First farmers must first learn to recognize the risk in their lives and operations. Next they must begin to evaluate the level of risk they are willing to shoulder and identify the tools available to them to deal with risk.
Agricultural risk is generally categorized into five types. The first is Production Risk, where farmers deal with weather, technology, and management skills to assure a crop and an acceptable yield. Next is Price Risk, the most fickle and frustrating facet of agriculture where external forces play a major role in the operations well being. Financial Risk is third; interest rates and loan repayment capacity needs no further recognition as a risk. Legal Risk for West Virginia farmers may include our neighbors opinion of our fertilizer choices and use of manure, as well as, fences, and product liability. Last is Human Risk. How we allow our operations to dictate our health, our families and employees security, our retirement and long term plans defines this very important risk factor.

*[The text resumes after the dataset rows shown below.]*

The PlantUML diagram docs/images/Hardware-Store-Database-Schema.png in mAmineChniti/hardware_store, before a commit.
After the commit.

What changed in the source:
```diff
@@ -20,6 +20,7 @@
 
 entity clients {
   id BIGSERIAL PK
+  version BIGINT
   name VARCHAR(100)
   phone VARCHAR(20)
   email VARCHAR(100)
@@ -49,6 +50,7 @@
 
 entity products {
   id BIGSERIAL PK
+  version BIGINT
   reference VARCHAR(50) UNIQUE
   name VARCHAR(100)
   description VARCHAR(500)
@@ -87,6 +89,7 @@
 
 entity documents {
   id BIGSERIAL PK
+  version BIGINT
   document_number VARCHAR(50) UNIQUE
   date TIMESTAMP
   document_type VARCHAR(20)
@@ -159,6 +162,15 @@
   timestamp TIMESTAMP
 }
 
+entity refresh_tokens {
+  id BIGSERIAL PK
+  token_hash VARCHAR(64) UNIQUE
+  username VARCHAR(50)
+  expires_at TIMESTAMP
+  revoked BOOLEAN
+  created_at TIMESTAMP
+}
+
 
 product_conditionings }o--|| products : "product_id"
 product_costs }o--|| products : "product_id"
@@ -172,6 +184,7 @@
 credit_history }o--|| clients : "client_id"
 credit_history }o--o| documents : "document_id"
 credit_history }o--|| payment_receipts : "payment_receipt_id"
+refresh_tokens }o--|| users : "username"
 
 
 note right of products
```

This exercise will help each of you to become familiar with the five categories of risk. By completing this questionnaire you will attain an individual risk management score. This score will mean nothing to somebody else because each of us has a different level of risk and a different tolerance to it. It is hoped that each of you will respond to each question carefully. When it is completed, please add up your score and record it at the bottom. Please record your score (no name or anything else) on the last sheet attached to your questionnaire and kindly turn it in. This will help us at West Virginia University to get a feel for the groups level of risk and its attitude toward it. Next month we will share the numbers with you. And next year will ask you to do the same exercise and you will be able to compare your results to see if you have changed your number.

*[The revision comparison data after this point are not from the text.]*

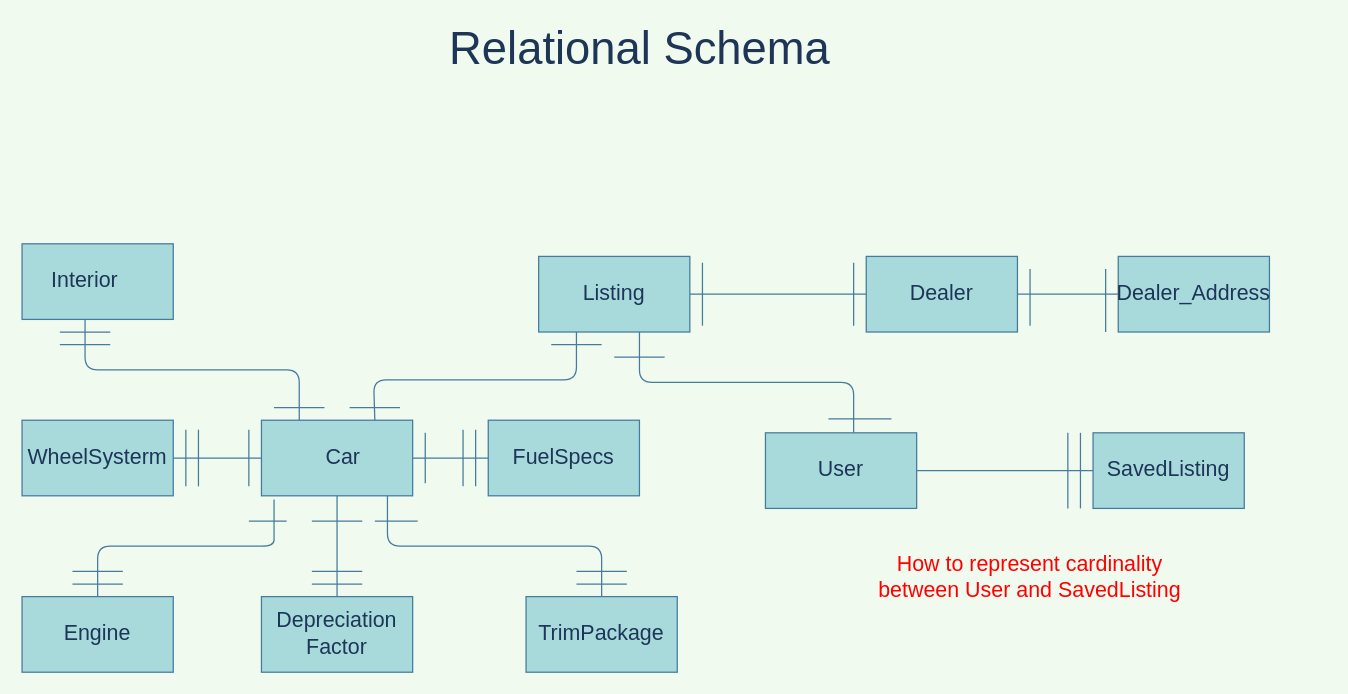
The draw.io diagram Relational_Schema.drawio in abmfocus4/UsedCars-db, before the edit. Source tidied: cells renumbered, new cells numbered last; positions are measured from the earlier drawing's top-left corner, leaving out a move shared by most shapes. Both pictures are drawn from the tidied source at 126%, with x=0, y=0 at pixel (21, 29).
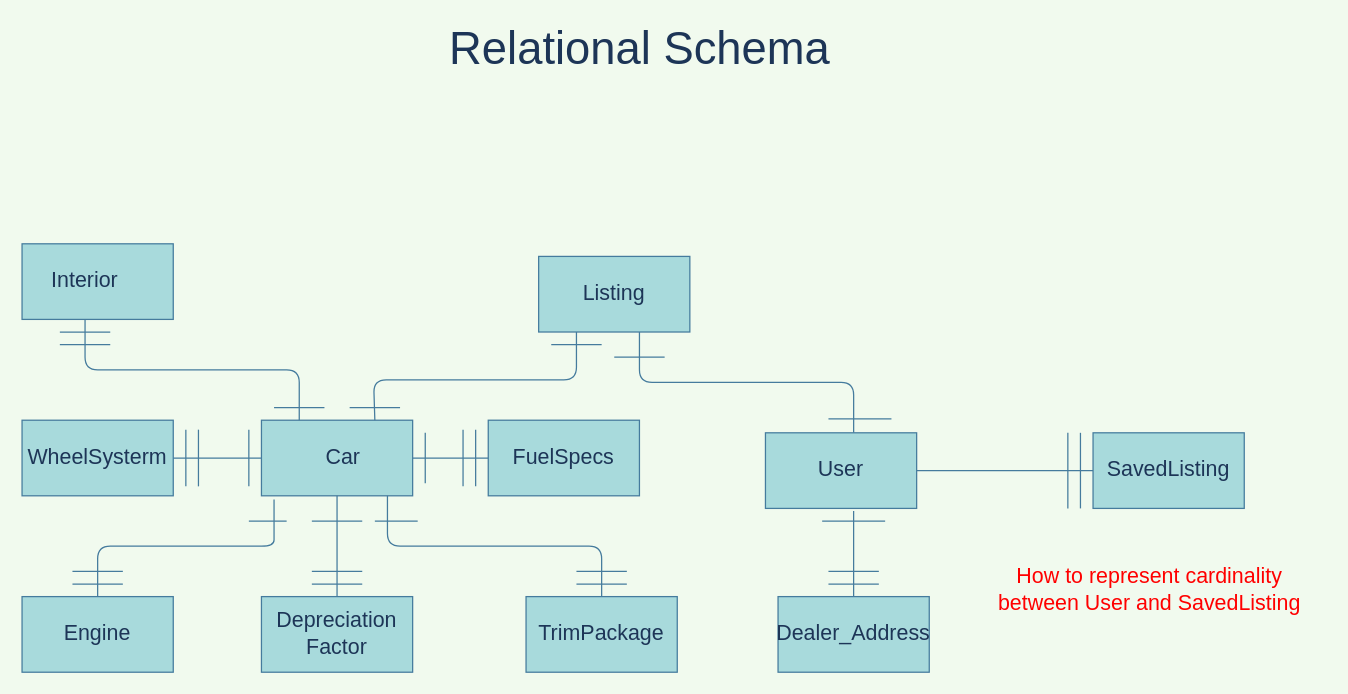
After the change.

The change refers to these unchanged cells:
```xml
<mxCell id="6" value="Listing" style="rounded=0;whiteSpace=wrap;html=1;labelBorderColor=none;fontSize=17;fillColor=#A8DADC;strokeColor=#457B9D;fontColor=#1D3557;" parent="1" vertex="1">
  <mxGeometry x="410" y="180" width="120" height="60" as="geometry" />
</mxCell>
<mxCell id="42" value="User" style="rounded=0;whiteSpace=wrap;html=1;labelBorderColor=none;fontSize=17;fillColor=#A8DADC;strokeColor=#457B9D;fontColor=#1D3557;" parent="1" vertex="1">
  <mxGeometry x="590" y="320" width="120" height="60" as="geometry" />
</mxCell>
```

The edit, as a diff of the source:
```diff
@@
-    <mxCell id="5" style="edgeStyle=orthogonalEdgeStyle;rounded=0;jettySize=auto;html=1;exitX=1;exitY=0.5;exitDx=0;exitDy=0;entryX=0;entryY=0.5;entryDx=0;entryDy=0;endArrow=none;endFill=0;labelBorderColor=none;fontSize=17;strokeColor=#457B9D;fontColor=#1D3557;labelBackgroundColor=#F1FAEE;" parent="1" edge="1" source="6" target="45">
-      <mxGeometry relative="1" as="geometry" />
-    </mxCell>
@@
-    <mxCell id="44" style="edgeStyle=orthogonalEdgeStyle;rounded=0;jettySize=auto;html=1;exitX=1;exitY=0.5;exitDx=0;exitDy=0;entryX=0;entryY=0.5;entryDx=0;entryDy=0;endArrow=none;endFill=0;labelBorderColor=none;fontSize=17;strokeColor=#457B9D;fontColor=#1D3557;labelBackgroundColor=#F1FAEE;" parent="1" edge="1" source="45" target="46">
-      <mxGeometry relative="1" as="geometry" />
-    </mxCell>
-    <mxCell id="45" value="Dealer" style="rounded=0;whiteSpace=wrap;html=1;labelBorderColor=none;fontSize=17;fillColor=#A8DADC;strokeColor=#457B9D;fontColor=#1D3557;" parent="1" vertex="1">
-      <mxGeometry x="670" y="180" width="120" height="60" as="geometry" />
-    </mxCell>
+    <mxCell id="57" style="edgeStyle=orthogonalEdgeStyle;curved=0;rounded=1;sketch=0;jettySize=auto;html=1;exitX=0.5;exitY=0;exitDx=0;exitDy=0;entryX=0.583;entryY=1.033;entryDx=0;entryDy=0;entryPerimeter=0;strokeColor=#457B9D;fillColor=#A8DADC;fontColor=#1D3557;endArrow=none;endFill=0;" parent="1" edge="1" source="46" target="42">
+      <mxGeometry relative="1" as="geometry" />
+    </mxCell>
     <mxCell id="46" value="Dealer_Address" style="rounded=0;whiteSpace=wrap;html=1;labelBorderColor=none;fontSize=17;fillColor=#A8DADC;strokeColor=#457B9D;fontColor=#1D3557;" parent="1" vertex="1">
-      <mxGeometry x="870" y="180" width="120" height="60" as="geometry" />
+      <mxGeometry x="600" y="450" width="120" height="60" as="geometry" />
     </mxCell>
-    <mxCell id="47" style="endArrow=none;html=1;labelBorderColor=none;fontSize=17;strokeColor=#457B9D;fontColor=#1D3557;labelBackgroundColor=#F1FAEE;" parent="1" edge="1">
-      <mxGeometry relative="1" as="geometry">
-        <mxPoint x="540" y="235" as="sourcePoint" />
-        <mxPoint x="540" y="185" as="targetPoint" />
-      </mxGeometry>
-    </mxCell>
-    <mxCell id="48" style="endArrow=none;html=1;labelBorderColor=none;fontSize=17;strokeColor=#457B9D;fontColor=#1D3557;labelBackgroundColor=#F1FAEE;" parent="1" edge="1">
-      <mxGeometry relative="1" as="geometry">
-        <mxPoint x="660" y="235" as="sourcePoint" />
-        <mxPoint x="660" y="185" as="targetPoint" />
-      </mxGeometry>
-    </mxCell>
-    <mxCell id="49" style="endArrow=none;html=1;labelBorderColor=none;fontSize=17;strokeColor=#457B9D;fontColor=#1D3557;labelBackgroundColor=#F1FAEE;" parent="1" edge="1">
-      <mxGeometry relative="1" as="geometry">
-        <mxPoint x="800" y="235" as="sourcePoint" />
-        <mxPoint x="800" y="190" as="targetPoint" />
-      </mxGeometry>
-    </mxCell>
-    <mxCell id="50" style="endArrow=none;html=1;labelBorderColor=none;fontSize=17;strokeColor=#457B9D;fontColor=#1D3557;labelBackgroundColor=#F1FAEE;" parent="1" edge="1">
-      <mxGeometry relative="1" as="geometry">
-        <mxPoint x="860" y="240" as="sourcePoint" />
-        <mxPoint x="860" y="190" as="targetPoint" />
-        <Array as="points">
-          <mxPoint x="860" y="220" />
-        </Array>
-      </mxGeometry>
-    </mxCell>
@@
     <mxCell id="55" value="&lt;font color=&quot;#ff0000&quot;&gt;How to represent cardinality between User and SavedListing&lt;/font&gt;" style="text;html=1;strokeColor=none;fillColor=none;align=center;verticalAlign=middle;whiteSpace=wrap;rounded=0;labelBorderColor=none;fontSize=17;fontColor=#1D3557;" parent="1" vertex="1">
-      <mxGeometry x="660" y="400" width="280" height="70" as="geometry" />
+      <mxGeometry x="755" y="410" width="280" height="70" as="geometry" />
     </mxCell>
@@
+    <mxCell id="58" style="endArrow=none;html=1;labelBorderColor=none;fontSize=17;strokeColor=#457B9D;fontColor=#1D3557;labelBackgroundColor=#F1FAEE;" parent="1" edge="1">
+      <mxGeometry relative="1" as="geometry">
+        <mxPoint x="640" y="430" as="sourcePoint" />
+        <mxPoint x="680" y="430" as="targetPoint" />
+        <Array as="points">
+          <mxPoint x="670" y="430" />
+        </Array>
+      </mxGeometry>
+    </mxCell>
+    <mxCell id="59" style="endArrow=none;html=1;labelBorderColor=none;fontSize=17;strokeColor=#457B9D;fontColor=#1D3557;labelBackgroundColor=#F1FAEE;" parent="1" edge="1">
+      <mxGeometry relative="1" as="geometry">
+        <mxPoint x="640" y="440" as="sourcePoint" />
+        <mxPoint x="680" y="440" as="targetPoint" />
+        <Array as="points">
+          <mxPoint x="670" y="440" />
+        </Array>
+      </mxGeometry>
+    </mxCell>
+    <mxCell id="60" style="endArrow=none;html=1;labelBorderColor=none;fontSize=17;strokeColor=#457B9D;fontColor=#1D3557;labelBackgroundColor=#F1FAEE;" parent="1" edge="1">
+      <mxGeometry relative="1" as="geometry">
+        <mxPoint x="635" y="390" as="sourcePoint" />
+        <mxPoint x="685" y="390" as="targetPoint" />
+      </mxGeometry>
+    </mxCell>
```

Risk Management Skills and Awareness Assessment
Mark below if you have done the following a lot, some, or not much.
Give yourself 1 point each time you answer a lot.

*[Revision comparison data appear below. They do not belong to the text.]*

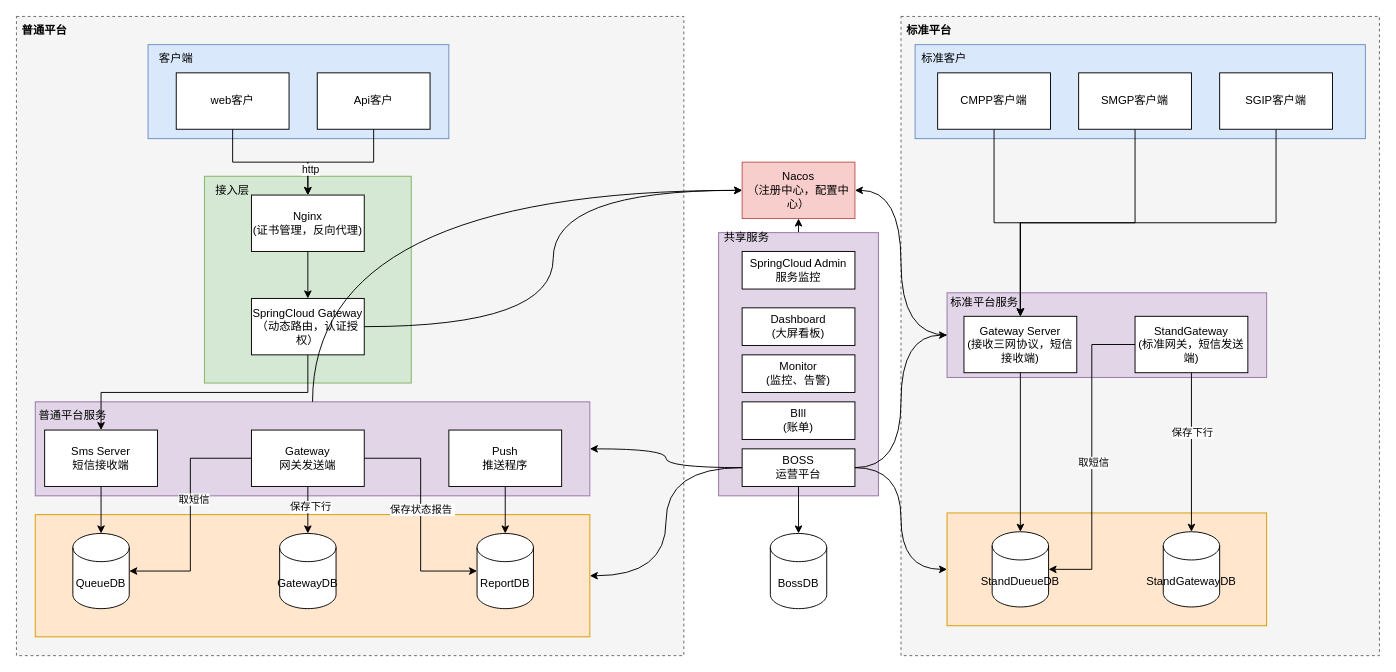
sinfar/draw keeps this draw.io diagram as 秒信云平台架构.drawio. Above is the earlier version. Source tidied: cells renumbered, new cells numbered last; positions are measured from the earlier drawing's top-left corner, leaving out a move shared by most shapes. Both pictures are drawn from the tidied source at 94%, with x=0, y=0 at pixel (16, 16).
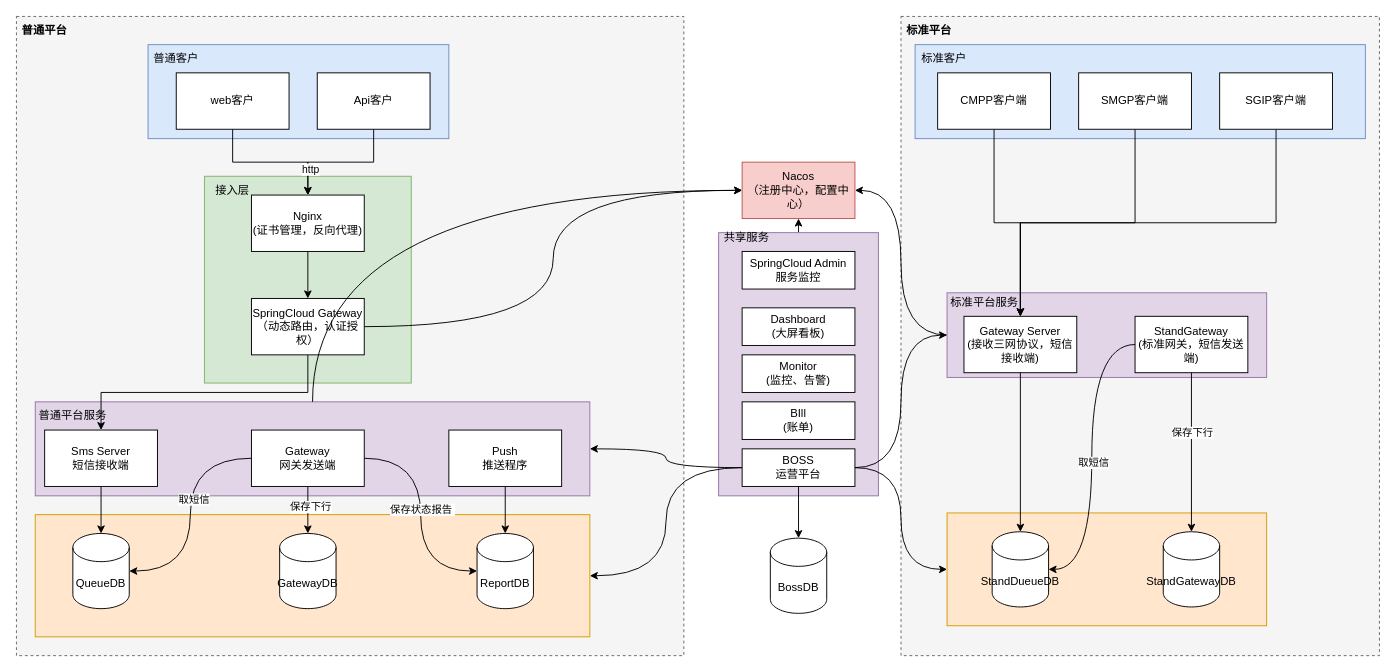
Above is the later version.

Commit message (it also covers changes not shown here):
更新秒信云平台架构.drawio

Unchanged cells that the change refers to:
```xml
<mxCell id="26" value="QueueDB" style="shape=cylinder3;whiteSpace=wrap;html=1;boundedLbl=1;backgroundOutline=1;size=15;" parent="1" vertex="1">
  <mxGeometry x="60" y="550" width="60" height="80" as="geometry" />
</mxCell>
<mxCell id="30" value="Gateway&lt;br&gt;网关发送端" style="rounded=0;whiteSpace=wrap;html=1;" parent="1" vertex="1">
  <mxGeometry x="250" y="440" width="120" height="60" as="geometry" />
</mxCell>
<mxCell id="31" value="ReportDB" style="shape=cylinder3;whiteSpace=wrap;html=1;boundedLbl=1;backgroundOutline=1;size=15;" parent="1" vertex="1">
  <mxGeometry x="490" y="550" width="60" height="80" as="geometry" />
</mxCell>
<mxCell id="64" value="StandGateway&lt;br&gt;(标准网关，短信发送端)" style="rounded=0;whiteSpace=wrap;html=1;" parent="1" vertex="1">
  <mxGeometry x="1190" y="319" width="120" height="60" as="geometry" />
</mxCell>
<mxCell id="65" value="StandDueueDB" style="shape=cylinder3;whiteSpace=wrap;html=1;boundedLbl=1;backgroundOutline=1;size=15;" parent="1" vertex="1">
  <mxGeometry x="1038" y="548.2" width="60" height="80" as="geometry" />
</mxCell>
```

The edit, as a diff of the source:
```diff
@@
     <mxCell id="33" value="BossDB" style="shape=cylinder3;whiteSpace=wrap;html=1;boundedLbl=1;backgroundOutline=1;size=15;" parent="1" vertex="1">
-      <mxGeometry x="802" y="550" width="60" height="80" as="geometry" />
+      <mxGeometry x="802" y="555" width="60" height="80" as="geometry" />
     </mxCell>
@@
-    <mxCell id="36" value="客户端" style="text;html=1;align=center;verticalAlign=middle;whiteSpace=wrap;rounded=0;" parent="1" vertex="1">
+    <mxCell id="36" value="普通客户" style="text;html=1;align=center;verticalAlign=middle;whiteSpace=wrap;rounded=0;" parent="1" vertex="1">
       <mxGeometry x="140" y="30" width="60" height="30" as="geometry" />
     </mxCell>
@@
-    <mxCell id="55" style="edgeStyle=orthogonalEdgeStyle;rounded=0;jettySize=auto;html=1;exitX=0;exitY=0.5;exitDx=0;exitDy=0;entryX=1;entryY=0.5;entryDx=0;entryDy=0;entryPerimeter=0;" parent="1" edge="1" source="30" target="26">
+    <mxCell id="55" style="edgeStyle=orthogonalEdgeStyle;rounded=0;jettySize=auto;html=1;exitX=0;exitY=0.5;exitDx=0;exitDy=0;entryX=1;entryY=0.5;entryDx=0;entryDy=0;entryPerimeter=0;curved=1;" parent="1" edge="1" source="30" target="26">
       <mxGeometry relative="1" as="geometry" />
     </mxCell>
@@
-    <mxCell id="57" style="edgeStyle=orthogonalEdgeStyle;rounded=0;jettySize=auto;html=1;exitX=1;exitY=0.5;exitDx=0;exitDy=0;entryX=0;entryY=0.5;entryDx=0;entryDy=0;entryPerimeter=0;" parent="1" edge="1" source="30" target="31">
+    <mxCell id="57" style="edgeStyle=orthogonalEdgeStyle;rounded=0;jettySize=auto;html=1;exitX=1;exitY=0.5;exitDx=0;exitDy=0;entryX=0;entryY=0.5;entryDx=0;entryDy=0;entryPerimeter=0;curved=1;" parent="1" edge="1" source="30" target="31">
       <mxGeometry relative="1" as="geometry" />
     </mxCell>
@@
-    <mxCell id="70" style="edgeStyle=orthogonalEdgeStyle;rounded=0;jettySize=auto;html=1;exitX=0;exitY=0.5;exitDx=0;exitDy=0;entryX=1;entryY=0.5;entryDx=0;entryDy=0;entryPerimeter=0;" parent="1" edge="1" source="64" target="65">
+    <mxCell id="70" style="edgeStyle=orthogonalEdgeStyle;rounded=0;jettySize=auto;html=1;exitX=0;exitY=0.5;exitDx=0;exitDy=0;entryX=1;entryY=0.5;entryDx=0;entryDy=0;entryPerimeter=0;curved=1;" parent="1" edge="1" source="64" target="65">
       <mxGeometry relative="1" as="geometry" />
     </mxCell>
```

2 points each time you answer some.
3 points each time you answer not much.
_____ Diversified production by raising both crops and livestock.
_____ Diversified by raising two or more livestock species.
_____ Marketed livestock at off-season, non-peak times, to match high price or avoid
_____ Added value to your livestock.
_____ Hired fieldwork done rather than buy a piece of equipment.
_____ Hired fieldwork to improve timeliness of crop operations.
_____ Made changes to extend graze to reduce dependence on harvested feed.
_____ Pre-paid or contracted inputs ahead of when you need them to lock in a good price
or manage taxes.
_____ Bought crop insurance.
_____ Maintained a larger open line of credit than you need, just in case.
_____ Participated in the government farm programs.
_____ Leased equipment rather than buying it.
_____ Rented equipment rather than buying it.
_____ Joined a marketing group or alliance.
_____ Consult with your lawyer about your liability.
_____ Refinanced a loan to take advantage of lower interest rates.
_____ Soil test.
_____ SUB TOTAL Carry this total to the next page
How many individual sales of your major crop do you make in one year?
Two- five 2
Six to ten 3
Eleven to fifteen 4
More than fifteen 5
Choose one score _____
Which of the following best describes your approach to planning?
Written plan 4
Have a few ideas 3
Thought about it 2
No planning 1
Choose one score ______
Mark one point for each of the following techniques you use.
_____ Business plan.
_____ Cost per Unit of Production.
_____ Cash Flow Statement
_____ Computer for records and market discovery
_____ Financial Ratios
_____ Financial and production consultant
_____ SUB TOTAL
Total of three scores on page 2 _____
Page one total _____ minus page 2 total _____ equals your score ______.
How did you score? 35 or more one star
25-34 two stars
19-24 three stars
18- less four stars
Keep these three pages but please record your page totals individually and your final score on the following page, tear it off and kindly turn it in for comparison. No names please thank you!
Page 1 score ________
Page 2 score ________
Total score page 1 minus page 2.